### What is needed
Keep the pictures out, please, and set down every record exactly.

### Material provided
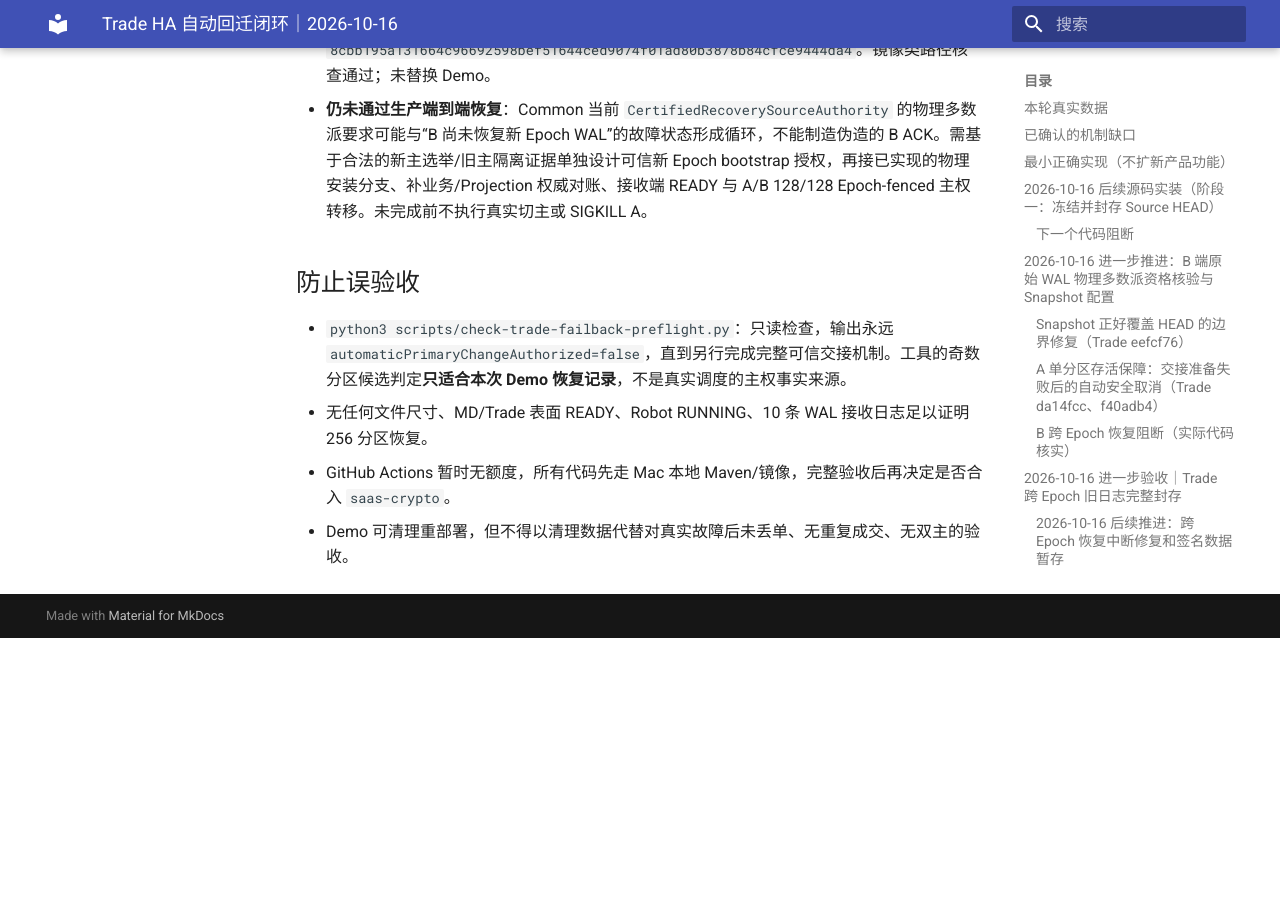
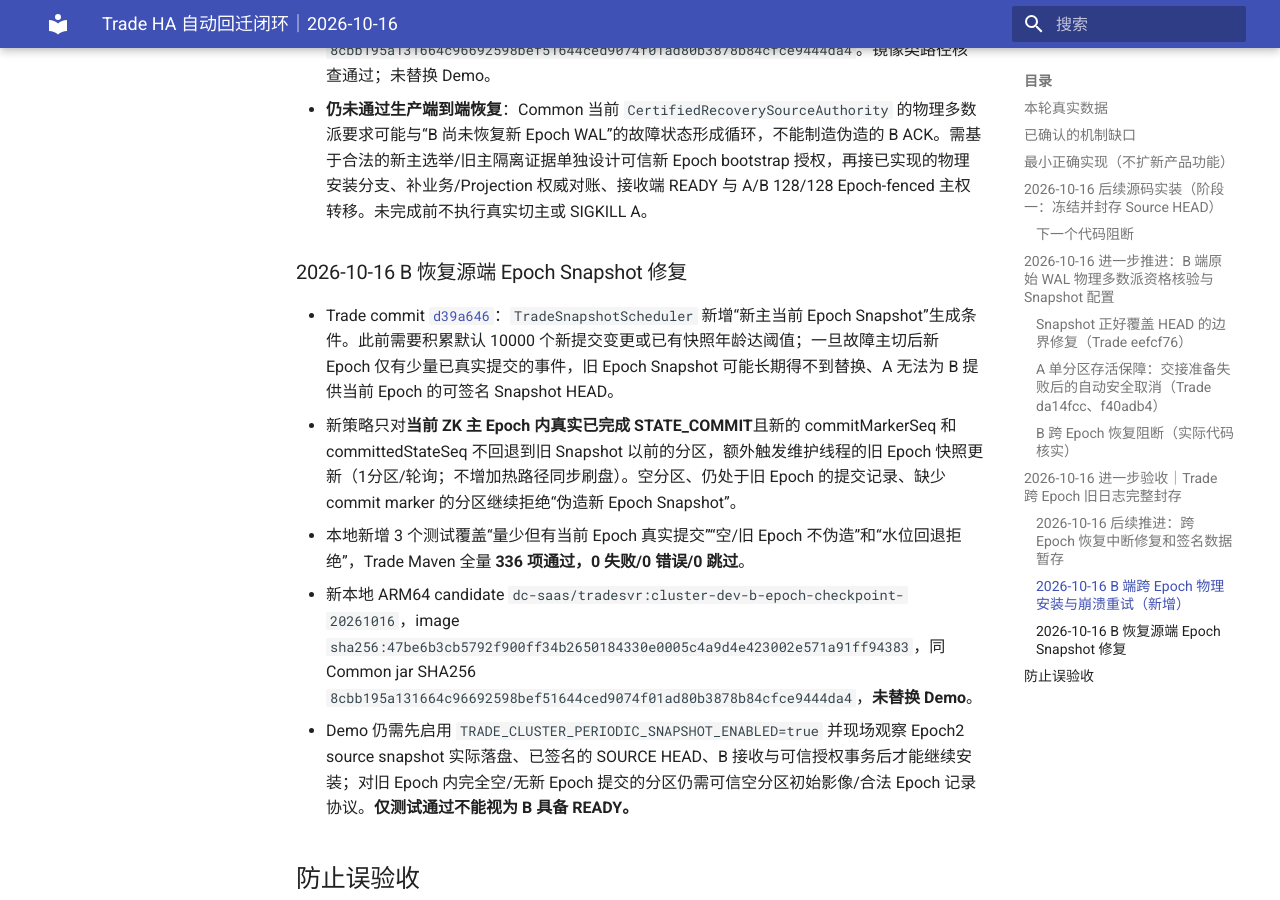
Before and after one commit to bliplink/dc-quant-deploy, an MkDocs documentation site: the page built from docs/TRADE_HA_AUTO_FAILBACK_CLOSURE_20261016.zh-CN.md, in a window 1280 px wide and 900 px high, scrolled down 7543 px. Built offline with MkDocs 1.6.1 and Material for MkDocs 9.7.7, drawn with Linux system fonts in a browser that asks for light colours; before the commit the page ends 8181 px from its top, so only the background shows below that.

Commit message:
docs(trade-ha): record source epoch snapshot readiness and B recovery status

```diff
--- a/docs/TRADE_HA_AUTO_FAILBACK_CLOSURE_20261016.zh-CN.md
+++ b/docs/TRADE_HA_AUTO_FAILBACK_CLOSURE_20261016.zh-CN.md
@@ -114,6 +114,15 @@
 - 新本地 ARM64 镜像 `dc-saas/tradesvr:cluster-dev-b-physical-install-20261016`，镜像 `sha256:671c3f68d1b6f311c0feb995a99f887da8d0d192ec8a6c064a7fa6f37bda90b9`，Common JAR SHA256 `8cbb195a131664c96692598bef51644ced9074f01ad80b3878b84cfce9444da4`。镜像类路径核查通过；未替换 Demo。
 - **仍未通过生产端到端恢复**：Common 当前 `CertifiedRecoverySourceAuthority` 的物理多数派要求可能与“B 尚未恢复新 Epoch WAL”的故障状态形成循环，不能制造伪造的 B ACK。需基于合法的新主选举/旧主隔离证据单独设计可信新 Epoch bootstrap 授权，再接已实现的物理安装分支、补业务/Projection 权威对账、接收端 READY 与 A/B 128/128 Epoch-fenced 主权转移。未完成前不执行真实切主或 SIGKILL A。
 
+
+### 2026-10-16 B 恢复源端 Epoch Snapshot 修复
+
+- Trade commit [`d39a646`](https://github.com/bliplink/com.app.dc.tradesvr/commit/d39a6464298c85cbe8525c6cdbfe5f6ae0a0cbf9)：`TradeSnapshotScheduler` 新增“新主当前 Epoch Snapshot”生成条件。此前需要积累默认 10000 个新提交变更或已有快照年龄达阈值；一旦故障主切后新 Epoch 仅有少量已真实提交的事件，旧 Epoch Snapshot 可能长期得不到替换、A 无法为 B 提供当前 Epoch 的可签名 Snapshot HEAD。
+- 新策略只对**当前 ZK 主 Epoch 内真实已完成 STATE_COMMIT**且新的 commitMarkerSeq 和 committedStateSeq 不回退到旧 Snapshot 以前的分区，额外触发维护线程的旧 Epoch 快照更新（1分区/轮询；不增加热路径同步刷盘）。空分区、仍处于旧 Epoch 的提交记录、缺少 commit marker 的分区继续拒绝“伪造新 Epoch Snapshot”。
+- 本地新增 3 个测试覆盖“量少但有当前 Epoch 真实提交”“空/旧 Epoch 不伪造”和“水位回退拒绝”，Trade Maven 全量 **336 项通过，0 失败/0 错误/0 跳过**。
+- 新本地 ARM64 candidate `dc-saas/tradesvr:cluster-dev-b-epoch-checkpoint-20261016`，image `sha256:47be6b3cb5792f900ff34b2650184330e0005c4a9d4e423002e571a91ff94383`，同 Common jar SHA256 `8cbb195a131664c96692598bef51644ced9074f01ad80b3878b84cfce9444da4`，**未替换 Demo**。
+- Demo 仍需先启用 `TRADE_CLUSTER_PERIODIC_SNAPSHOT_ENABLED=true` 并现场观察 Epoch2 source snapshot 实际落盘、已签名的 SOURCE HEAD、B 接收与可信授权事务后才能继续安装；对旧 Epoch 内完全空/无新 Epoch 提交的分区仍需可信空分区初始影像/合法 Epoch 记录协议。**仅测试通过不能视为 B 具备 READY。**
+
 ## 防止误验收
 
 - `python3 scripts/check-trade-failback-preflight.py`：只读检查，输出永远 `automaticPrimaryChangeAuthorized=false`，直到另行完成完整可信交接机制。工具的奇数分区候选判定**只适合本次 Demo 恢复记录**，不是真实调度的主权事实来源。
```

### Result
Before and after one commit to bliplink/dc-quant-deploy, an MkDocs documentation site: the page built from docs/TRADE_HA_AUTO_FAILBACK_CLOSURE_20261016.zh-CN.md, in a window 1280 px wide and 900 px high, scrolled down 7543 px. Built offline with MkDocs 1.6.1 and Material for MkDocs 9.7.7, drawn with Linux system fonts in a browser that asks for light colours; before the commit the page ends 8181 px from its top, so only the background shows below that.

Commit message:
docs(trade-ha): record source epoch snapshot readiness and B recovery status

```diff
--- a/docs/TRADE_HA_AUTO_FAILBACK_CLOSURE_20261016.zh-CN.md
+++ b/docs/TRADE_HA_AUTO_FAILBACK_CLOSURE_20261016.zh-CN.md
@@ -114,6 +114,15 @@
 - 新本地 ARM64 镜像 `dc-saas/tradesvr:cluster-dev-b-physical-install-20261016`，镜像 `sha256:671c3f68d1b6f311c0feb995a99f887da8d0d192ec8a6c064a7fa6f37bda90b9`，Common JAR SHA256 `8cbb195a131664c96692598bef51644ced9074f01ad80b3878b84cfce9444da4`。镜像类路径核查通过；未替换 Demo。
 - **仍未通过生产端到端恢复**：Common 当前 `CertifiedRecoverySourceAuthority` 的物理多数派要求可能与“B 尚未恢复新 Epoch WAL”的故障状态形成循环，不能制造伪造的 B ACK。需基于合法的新主选举/旧主隔离证据单独设计可信新 Epoch bootstrap 授权，再接已实现的物理安装分支、补业务/Projection 权威对账、接收端 READY 与 A/B 128/128 Epoch-fenced 主权转移。未完成前不执行真实切主或 SIGKILL A。
 
+
+### 2026-10-16 B 恢复源端 Epoch Snapshot 修复
+
+- Trade commit [`d39a646`](https://github.com/bliplink/com.app.dc.tradesvr/commit/d39a6464298c85cbe8525c6cdbfe5f6ae0a0cbf9)：`TradeSnapshotScheduler` 新增“新主当前 Epoch Snapshot”生成条件。此前需要积累默认 10000 个新提交变更或已有快照年龄达阈值；一旦故障主切后新 Epoch 仅有少量已真实提交的事件，旧 Epoch Snapshot 可能长期得不到替换、A 无法为 B 提供当前 Epoch 的可签名 Snapshot HEAD。
+- 新策略只对**当前 ZK 主 Epoch 内真实已完成 STATE_COMMIT**且新的 commitMarkerSeq 和 committedStateSeq 不回退到旧 Snapshot 以前的分区，额外触发维护线程的旧 Epoch 快照更新（1分区/轮询；不增加热路径同步刷盘）。空分区、仍处于旧 Epoch 的提交记录、缺少 commit marker 的分区继续拒绝“伪造新 Epoch Snapshot”。
+- 本地新增 3 个测试覆盖“量少但有当前 Epoch 真实提交”“空/旧 Epoch 不伪造”和“水位回退拒绝”，Trade Maven 全量 **336 项通过，0 失败/0 错误/0 跳过**。
+- 新本地 ARM64 candidate `dc-saas/tradesvr:cluster-dev-b-epoch-checkpoint-20261016`，image `sha256:47be6b3cb5792f900ff34b2650184330e0005c4a9d4e423002e571a91ff94383`，同 Common jar SHA256 `8cbb195a131664c96692598bef51644ced9074f01ad80b3878b84cfce9444da4`，**未替换 Demo**。
+- Demo 仍需先启用 `TRADE_CLUSTER_PERIODIC_SNAPSHOT_ENABLED=true` 并现场观察 Epoch2 source snapshot 实际落盘、已签名的 SOURCE HEAD、B 接收与可信授权事务后才能继续安装；对旧 Epoch 内完全空/无新 Epoch 提交的分区仍需可信空分区初始影像/合法 Epoch 记录协议。**仅测试通过不能视为 B 具备 READY。**
+
 ## 防止误验收
 
 - `python3 scripts/check-trade-failback-preflight.py`：只读检查，输出永远 `automaticPrimaryChangeAuthorized=false`，直到另行完成完整可信交接机制。工具的奇数分区候选判定**只适合本次 Demo 恢复记录**，不是真实调度的主权事实来源。
```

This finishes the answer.